Protecting Humans And Animals From Mosquito Bites and Diseases

While mosquitoes are a natural part of many ecosystems, some agricultural practices can increase their populations well beyond natural levels. Mosquitoes can transmit diseases to both people and animals, as well as cause serious annoyance problems. In much of the U.S. irrigated agricultural lands are among the highest producers of both aggressive nuisance mosquitoes and the species that carry West Nile virus and other mosquito-borne diseases

Any water source that stands for more than 5 days without soaking in can become a source of mosquitoes. By taking the actions below, you can help prevent the spread of disease, and reduce mosquito nuisance problems, by using physical control methods. By physically manipulating the amount of standing water that occurs on agricultural lands, it also reduces the need for biological controls and chemical insecticides. 

We encourage agricultural land users to take the following actions on their irrigated properties whenever possible:

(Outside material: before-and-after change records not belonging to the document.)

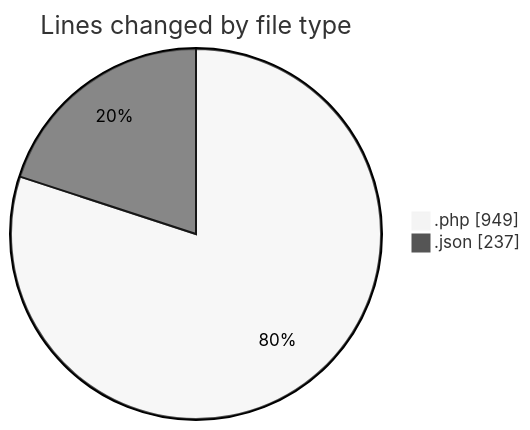
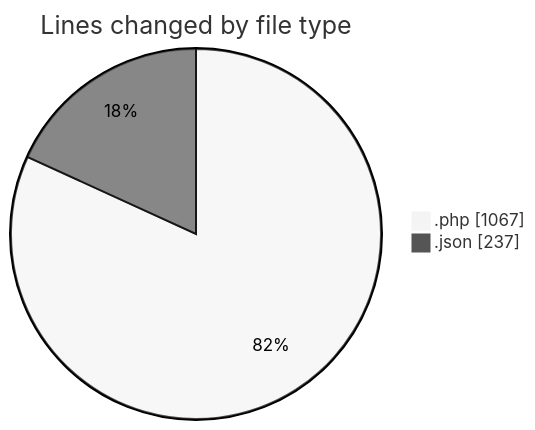
The first of 2 diagrams in 2025-05-25/bookingpodcas/README.md (idhammustaqopulfikri/code-tracking), drawn with Mermaid (neutral theme) before and after one commit. The commit also changed other lines of this file and 1 other file, not shown here.

````diff
--- a/2025-05-25/bookingpodcas/README.md
+++ b/2025-05-25/bookingpodcas/README.md
@@ -34,6 +34,6 @@
 ```mermaid
 pie showData
 title Lines changed by file type
-".php" : 949
+".php" : 1067
 ".json" : 237
 ```
````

  • Schedule irrigation practices that eliminate or reduce excess watering.
  • Allow irrigation water to soak in completely before turning out more water.
  • Inspect fields for adequate drainage and broken pipes, checks, sprinklers, and head-gates.
  • Eliminate standing water from pastures and fields by maintaining good grading practices.
  • Repair ditches to prevent seepage of water.
  • Ensure ditches and laterals flow properly and are not clogged or blocked.
  • Keep margins clear of weeds and other vegetation along fields, pastures, ditches, and drainage channels to reduce standing water and the opportunity for mosquito breeding.
  • If possible, use sprinkler systems to apply water rather than flood irrigation.
  • Completely drain and replace water in animal troughs or drinkers at least once per week or consider treating them with Bti briquets on a regular basis (follow product labeling).
  • Do not use excess fertilizer, as it can leach into irrigation run-off, making mosquito production more likely downstream.
  • Do not allow containers or drums to hold water in them or on them. Empty them, remove them, or store them upside down or indoors.
  • Keep field roads and two-tracks graded or level and fill any ruts that develop.
  • Dispose of used tires at a proper disposal facility.
  • Ensure equipment/machinery doesn’t hold water by covering or storing indoors.

Watch to Learn About The 4Ds

VDCI_Logo_squareSince 1992, Vector Disease Control International (VDCI) has taken pride in providing municipalities, mosquito abatement districts, industrial sites, planned communities, homeowners associations, and golf courses with the tools they need to run effective mosquito control programs. We are determined to protect the public health of the communities in which we operate. Our mosquito control professionals have over 100 years of combined experience in the field of public health, specifically vector disease control. We strive to provide the most effective and scientifically sound mosquito surveillance and control programs possible based on an Integrated Mosquito Management approach recommended by the American Mosquito Control Association (AMCA) and Centers for Disease Control and Prevention (CDC). VDCI is the only company in the country that can manage all aspects of an integrated mosquito management program, from surveillance to disease testing to aerial application in emergency situations.